To understand how to measure risk, we need to first understand what drives risk. Risk drivers are the fundamental global and domestic macroeconomic and industry factors that create risk.

- All risks come from uncertainties.
- Financial risks come from fundamental factors in macro-economies and industries.
- There are systematic risks and unsystematic (diversifiable) risks.

Risk management can control some risks but not all.

Common measures of risk:

- Probability
- Standard deviation: measures dispersion in a probability distribution. This has significant limitations.
- Beta: measures the sensitivity of a security's returns to the returns on the market portfolio.
- Measures of derivatives risk: delta, gamma, vega and rho.
- Duration measures the interest rate sensitivity of a fixed income security.
- Value at Risk: measures the potential loss in value of a risky asset or portfolio over a defined period for a given confidence interval. If the VaR on an asset is $100 million at a one-week, 95% confidence level, there is only a 5% chance that the value of the asset will drop more than $ 100 million over any given week.
- CVaR: scenario analysis and stress testing, can be used to complement VaR.
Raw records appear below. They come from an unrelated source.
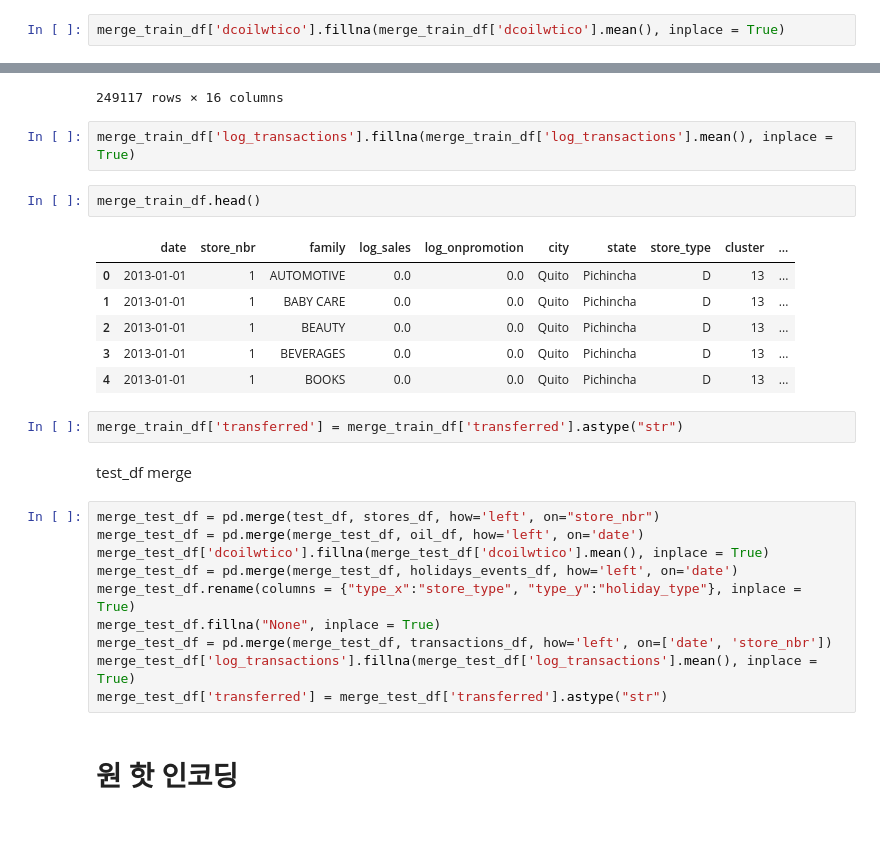
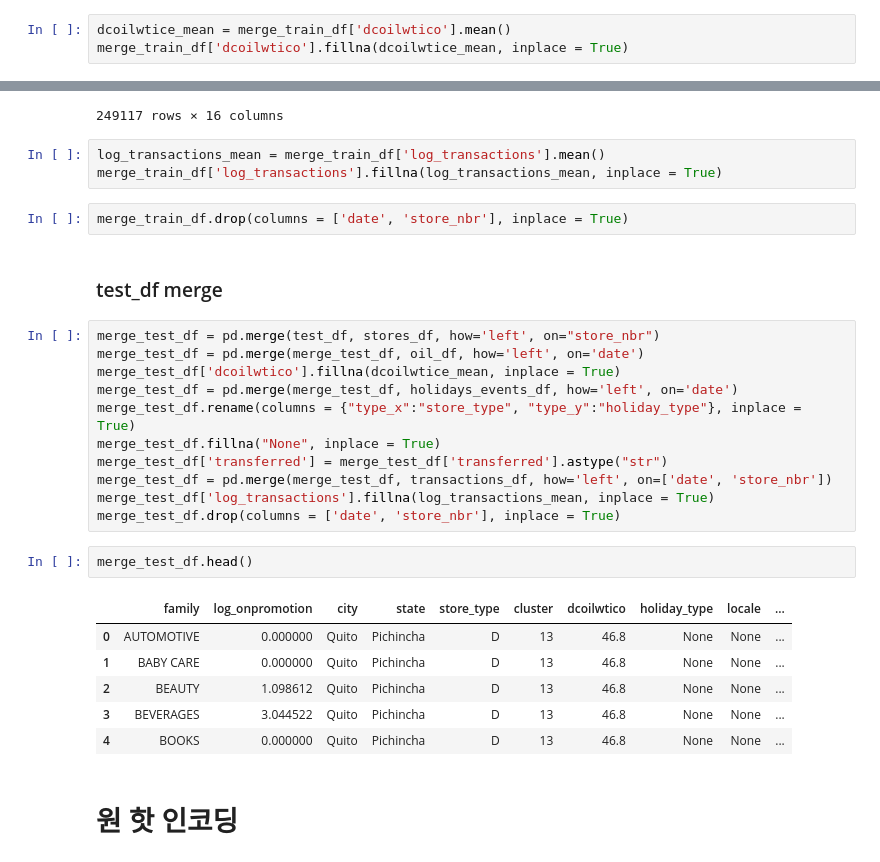
Before and after one commit to suusuu00/Kaggle-Store-Sales---Time-Series-Forecasting, a Jupyter notebook: train.ipynb, the cells around one changed output, grey strips where cells are left out. Drawn from its saved outputs; the diff is of its cells as text; blank space fills up the shorter version.

```diff
--- a/train.ipynb
+++ b/train.ipynb
@@ -508,7 +512,8 @@ merge_train_df[merge_train_df.isnull().any(axis=1)]
 | 2997323 | 2017-08-13 | 9 | SEAFOOD | 3.044522 | 0.000000 | Quito | Pichincha | B | 6 | ... |
 857142 rows × 10 columns
 # %%
-merge_train_df['dcoilwtico'].fillna(merge_train_df['dcoilwtico'].mean(), inplace = True)
+dcoilwtice_mean = merge_train_df['dcoilwtico'].mean()
+merge_train_df['dcoilwtico'].fillna(dcoilwtice_mean, inplace = True)
 # %%
 merge_train_df = pd.merge(merge_train_df, holidays_events_df, how='left', on='date')
 merge_train_df[merge_train_df.isnull().any(axis=1)]
@@ -549,30 +556,32 @@ merge_train_df[merge_train_df.isnull().any(axis=1)]
 | 2838527 | 2017-04-19 | 52 | SEAFOOD | 0.0 | 0.0 | Other | Other | A | 11 | ... |
 249117 rows × 16 columns
 # %%
-merge_train_df['log_transactions'].fillna(merge_train_df['log_transactions'].mean(), inplace = True)
+log_transactions_mean = merge_train_df['log_transactions'].mean()
+merge_train_df['log_transactions'].fillna(log_transactions_mean, inplace = True)
+# %%
+merge_train_df.drop(columns = ['date', 'store_nbr'], inplace = True)
+# %% [markdown]
+### test_df merge
+# %%
+merge_test_df = pd.merge(test_df, stores_df, how='left', on="store_nbr")
+merge_test_df = pd.merge(merge_test_df, oil_df, how='left', on='date')
+merge_test_df['dcoilwtico'].fillna(dcoilwtice_mean, inplace = True)
+merge_test_df = pd.merge(merge_test_df, holidays_events_df, how='left', on='date')
+merge_test_df.rename(columns = {"type_x":"store_type", "type_y":"holiday_type"}, inplace = True)
+merge_test_df.fillna("None", inplace = True)
+merge_test_df['transferred'] = merge_test_df['transferred'].astype("str")
+merge_test_df = pd.merge(merge_test_df, transactions_df, how='left', on=['date', 'store_nbr'])
+merge_test_df['log_transactions'].fillna(log_transactions_mean, inplace = True)
+merge_test_df.drop(columns = ['date', 'store_nbr'], inplace = True)
 # %%
-merge_train_df.head()
+merge_test_df.head()
 # %% [output]
-|  | date | store_nbr | family | log_sales | log_onpromotion | city | state | store_type | cluster | ... |
-| 0 | 2013-01-01 | 1 | AUTOMOTIVE | 0.0 | 0.0 | Quito | Pichincha | D | 13 | ... |
-| 1 | 2013-01-01 | 1 | BABY CARE | 0.0 | 0.0 | Quito | Pichincha | D | 13 | ... |
-| 2 | 2013-01-01 | 1 | BEAUTY | 0.0 | 0.0 | Quito | Pichincha | D | 13 | ... |
-| 3 | 2013-01-01 | 1 | BEVERAGES | 0.0 | 0.0 | Quito | Pichincha | D | 13 | ... |
-| 4 | 2013-01-01 | 1 | BOOKS | 0.0 | 0.0 | Quito | Pichincha | D | 13 | ... |
+|  | family | log_onpromotion | city | state | store_type | cluster | dcoilwtico | holiday_type | locale | ... |
+| 0 | AUTOMOTIVE | 0.000000 | Quito | Pichincha | D | 13 | 46.8 | None | None | ... |
+| 1 | BABY CARE | 0.000000 | Quito | Pichincha | D | 13 | 46.8 | None | None | ... |
+| 2 | BEAUTY | 1.098612 | Quito | Pichincha | D | 13 | 46.8 | None | None | ... |
+| 3 | BEVERAGES | 3.044522 | Quito | Pichincha | D | 13 | 46.8 | None | None | ... |
+| 4 | BOOKS | 0.000000 | Quito | Pichincha | D | 13 | 46.8 | None | None | ... |
-# %%
-merge_train_df['transferred'] = merge_train_df['transferred'].astype("str")
-# %% [markdown]
-test_df merge
-# %%
-merge_test_df = pd.merge(test_df, stores_df, how='left', on="store_nbr")
-merge_test_df = pd.merge(merge_test_df, oil_df, how='left', on='date')
-merge_test_df['dcoilwtico'].fillna(merge_test_df['dcoilwtico'].mean(), inplace = True)
-merge_test_df = pd.merge(merge_test_df, holidays_events_df, how='left', on='date')
-merge_test_df.rename(columns = {"type_x":"store_type", "type_y":"holiday_type"}, inplace = True)
-merge_test_df.fillna("None", inplace = True)
-merge_test_df = pd.merge(merge_test_df, transactions_df, how='left', on=['date', 'store_nbr'])
-merge_test_df['log_transactions'].fillna(merge_test_df['log_transactions'].mean(), inplace = True)
-merge_test_df['transferred'] = merge_test_df['transferred'].astype("str")
 # %% [markdown]
 # 원 핫 인코딩
 # %% [markdown]
```
Also changed, not shown: parts of 22 cells of this notebook.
It is difficult to measure rare events such as operational risk and default risk.

There are four broad categories of risk modification.

The primary determinant of which method is best for modifying risk is weighing the benefits against the costs, with consideration for the overall final risk profile and adherence to risk governance objectives.